As the current situation continues, people all over the world are adjusting to their ‘new normal’. Whether that’s working from home, exercising in the lounge room, homeschooling the kids, or catching up with friends for Friday night drinks via video call, it’s fair to say our lives look pretty different right now.
And while we might be acclimatising for the most part, one of the hardest things to deal with is being separated from loved ones.
As Mother’s Day (Sunday, May 10) approaches, many of us will be preparing to spend it away from our mums and thinking of ways to make her feel special from a safe distance.
By sending flowers, having virtual afternoon tea, or treating her to a RedBalloon experience to enjoy once the current restrictions are lifted, there are still so many ways to make mum feel loved.
If you’re after ideas, RedBalloon has you covered – and their vouchers are valid for three years. From hot air ballooning with a champagne breakfast to cookery classes, to five-course meals by the water and glamping among the vineyards, there is something that will please every mum.
If you don’t want to wait until the end of iso to treat your mum, RedBalloon also offer at home experiences you can have sent right to her door. There are at home wine and cheese tasting kits, home-delivered three-course gourmet meals for two, pottery making kits, chocolate hampers, and more.
As we look ahead to happier times like these, we thought we’d ask 8 women what it’s like missing their mums, and what they’ll do as soon as they’re outside of isolation.
Grab the tissues… and call your mum after reading these.
“I’m currently seven months pregnant with my first child, so I’m already quite anxious about the next life stage. I’ve now been in self isolation for over six weeks and in that time I’ve only seen my mum once when she dropped off a beautiful baby gift: a pram. We had to stay two metres away from each other when all I wanted to do was give her big cuddle. My mum was really excited to organise a baby shower for me, help me to set up our nursery and spend time with me on my maternity leave before our bub arrives. Now she won’t even be able to visit me in the hospital after I give birth or even for a few weeks after that. So as soon as this is all over, the first thing I am going to do is introduce my mum to her grandchild.”
“My mum means the absolute world to me. I know it’s a bit of a cliché for a girl to say her mum is her best friend, but mine really is. We’ve always shared everything and she’s always been so supportive of everything I’ve done, including my decision to leave the UK and move to Australia six years ago. Even with 10,000 miles between us and a tricky time difference on our hands, we still chat on the phone all the time, and even more so in the current situation.

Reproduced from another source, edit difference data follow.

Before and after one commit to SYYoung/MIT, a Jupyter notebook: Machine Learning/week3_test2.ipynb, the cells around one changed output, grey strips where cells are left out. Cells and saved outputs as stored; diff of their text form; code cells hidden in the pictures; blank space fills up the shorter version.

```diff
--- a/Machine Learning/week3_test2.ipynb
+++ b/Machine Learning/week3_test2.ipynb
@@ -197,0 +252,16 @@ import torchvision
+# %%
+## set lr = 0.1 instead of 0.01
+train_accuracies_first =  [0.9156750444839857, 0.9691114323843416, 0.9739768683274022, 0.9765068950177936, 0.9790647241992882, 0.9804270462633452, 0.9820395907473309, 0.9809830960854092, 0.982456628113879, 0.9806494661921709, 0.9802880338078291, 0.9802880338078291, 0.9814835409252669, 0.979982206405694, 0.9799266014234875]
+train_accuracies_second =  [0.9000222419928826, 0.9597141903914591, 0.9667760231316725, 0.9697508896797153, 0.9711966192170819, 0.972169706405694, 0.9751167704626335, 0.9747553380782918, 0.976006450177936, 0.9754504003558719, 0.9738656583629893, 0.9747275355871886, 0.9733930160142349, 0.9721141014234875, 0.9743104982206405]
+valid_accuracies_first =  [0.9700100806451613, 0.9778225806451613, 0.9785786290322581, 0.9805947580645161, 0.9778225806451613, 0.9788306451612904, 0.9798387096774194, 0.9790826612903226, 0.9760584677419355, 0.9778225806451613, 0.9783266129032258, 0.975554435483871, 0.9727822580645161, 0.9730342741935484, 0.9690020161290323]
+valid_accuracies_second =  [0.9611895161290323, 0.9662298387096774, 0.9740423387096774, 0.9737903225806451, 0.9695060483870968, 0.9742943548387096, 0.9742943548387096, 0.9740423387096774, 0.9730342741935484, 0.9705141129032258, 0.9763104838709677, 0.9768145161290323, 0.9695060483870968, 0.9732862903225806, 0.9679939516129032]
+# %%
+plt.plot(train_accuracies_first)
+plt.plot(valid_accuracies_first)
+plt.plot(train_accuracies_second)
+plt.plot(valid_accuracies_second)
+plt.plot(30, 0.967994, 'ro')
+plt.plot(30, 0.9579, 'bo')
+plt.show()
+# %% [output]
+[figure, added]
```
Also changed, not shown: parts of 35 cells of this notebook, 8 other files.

“Even when isolation ends here, I have no idea when I’m going to be able to fly over to see her. But as soon as I can get on a flight, I will – I can’t wait to hug her. When I’m there we won’t make major plans because quality time at home is most important. But we love going for dinner and drinking wine together, so we will definitely do that.”